12 Life-Cycle Cost The Life-cycle cost is the sum of all the costs and revenues over the entire life of the structure, or system. All amounts are expressed in dollars and they must be time-equivalent. This time-equivalency is important because a dollar today is worth more than a dollar next year because of the interest (profit) it can earn.

13 Analysis Period The study period for a project is the life- cycle of the product, structure, system, or service studied. However, the accuracy of the cost and revenue estimates decrease with increases in the length of the period, and the effort required to develop cash flows increases with the length of the period. Thus, a shorter time horizon can also be selected.

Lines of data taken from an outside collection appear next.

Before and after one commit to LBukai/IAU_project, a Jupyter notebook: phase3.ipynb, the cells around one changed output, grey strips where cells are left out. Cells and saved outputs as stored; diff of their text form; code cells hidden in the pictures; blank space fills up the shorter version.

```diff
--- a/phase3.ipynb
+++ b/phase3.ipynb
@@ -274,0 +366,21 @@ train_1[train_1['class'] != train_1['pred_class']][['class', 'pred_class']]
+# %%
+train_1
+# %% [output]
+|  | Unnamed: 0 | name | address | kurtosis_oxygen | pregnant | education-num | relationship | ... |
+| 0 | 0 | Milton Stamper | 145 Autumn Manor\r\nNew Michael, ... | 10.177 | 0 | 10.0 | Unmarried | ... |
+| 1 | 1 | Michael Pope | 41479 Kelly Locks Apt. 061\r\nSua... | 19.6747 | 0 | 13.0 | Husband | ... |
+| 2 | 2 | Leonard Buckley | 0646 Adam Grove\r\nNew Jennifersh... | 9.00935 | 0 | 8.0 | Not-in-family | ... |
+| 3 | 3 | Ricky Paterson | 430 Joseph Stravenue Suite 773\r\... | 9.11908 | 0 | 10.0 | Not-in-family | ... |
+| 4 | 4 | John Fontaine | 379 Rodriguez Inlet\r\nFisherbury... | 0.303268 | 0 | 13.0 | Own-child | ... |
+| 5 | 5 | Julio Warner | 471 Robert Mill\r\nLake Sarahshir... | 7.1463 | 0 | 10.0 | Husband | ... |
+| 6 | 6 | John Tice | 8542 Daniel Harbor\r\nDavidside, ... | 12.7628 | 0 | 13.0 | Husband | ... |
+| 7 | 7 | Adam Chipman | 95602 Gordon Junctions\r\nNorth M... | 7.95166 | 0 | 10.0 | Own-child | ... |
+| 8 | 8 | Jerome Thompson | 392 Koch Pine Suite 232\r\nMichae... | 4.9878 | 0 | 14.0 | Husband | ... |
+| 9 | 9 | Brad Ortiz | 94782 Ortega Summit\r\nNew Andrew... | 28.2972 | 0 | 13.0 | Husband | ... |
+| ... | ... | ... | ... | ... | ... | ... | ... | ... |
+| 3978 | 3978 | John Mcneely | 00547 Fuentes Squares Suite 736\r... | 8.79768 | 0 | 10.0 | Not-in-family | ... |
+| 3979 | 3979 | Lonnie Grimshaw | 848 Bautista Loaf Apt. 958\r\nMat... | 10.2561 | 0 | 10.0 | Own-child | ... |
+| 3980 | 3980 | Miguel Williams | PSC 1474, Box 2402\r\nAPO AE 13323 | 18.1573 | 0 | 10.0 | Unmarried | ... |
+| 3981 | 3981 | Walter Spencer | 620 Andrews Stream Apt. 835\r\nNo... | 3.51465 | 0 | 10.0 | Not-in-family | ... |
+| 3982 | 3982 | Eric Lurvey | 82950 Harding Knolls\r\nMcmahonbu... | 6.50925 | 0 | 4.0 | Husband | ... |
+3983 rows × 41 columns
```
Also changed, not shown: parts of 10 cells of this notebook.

14 Present Economy Studies When the influence of time on money is not a significant consideration, analyses are referred to as present economy studies Time horizon is one year or less No opportunity for earning interest or profit The criterion for selection is usually Select the alternative that maximizes profit Select the alternative that minimizes cost

15 Material Selection Example After machining, the finished volume of a certain metal part is 0.17 inch 3 Which raw material to choose? BrassAluminum Machining time/piece (min) 0.640.42 Cost of material (\$/lb) 0.960.52 Scrap value (\$/lb) 0.24none Cost of operator (\$/hr) 12.00 Density of material (lb/in 3 ) 0.310.1 Volume of raw material (in 3 ) 0.30.45

16 Labor and Material Costs Labor cost per piece = (time per piece)(labor cost per time) Brass: (0.64 min/piece)(\$12/hr)(1hr/60 min) = \$0.128/pc Aluminum: (0.42 min/piece)(\$12/hr)(1hr/60 min) = \$0.084/pc Material cost per piece = (volume of raw)(lb per volume)(cost per lb)- (leftover vol. of raw)(lb per vol.)(scrap value per lb) Brass: (0.3 in 3 )(0.31 lb/in 3 )(\$0.96/lb) - (0.13 in 3 )(0.31 lb/in 3 )(\$0.24/lb) =\$0.080/pc Aluminum : (0.45 in 3 )(0.10 lb/in 3 )(\$0.52/lb) =\$0.023/pc

17 Total Cost Brass: \$0.128/pc + 0.080/pc = 0.208/pc Aluminum: \$0.084/pc + 0.08023/pc = 0.107/pc Choose aluminum to minimize total cost

18 Make vs. Buy Example A company, not operating at full capacity, is considering making a part currently bought. MakeBuy Direct Material\$1.50 Direct Labor\$1.35 Overhead - variable\$0.90 Overhead - fixed\$4.25 Total Unit Cost\$8.00\$7.50

19 Analysis Utilizing the excess capacity has no opportunity costs since the plant cannot invest unused capacity as easily as it can invest unused cash. Therefore, this product will not change fixed overhead for the plant. So the real cost per unit is: \$1.50 + \$1.35 + \$0.90 = \$3.75 Therefore, it is better to make the product in-house.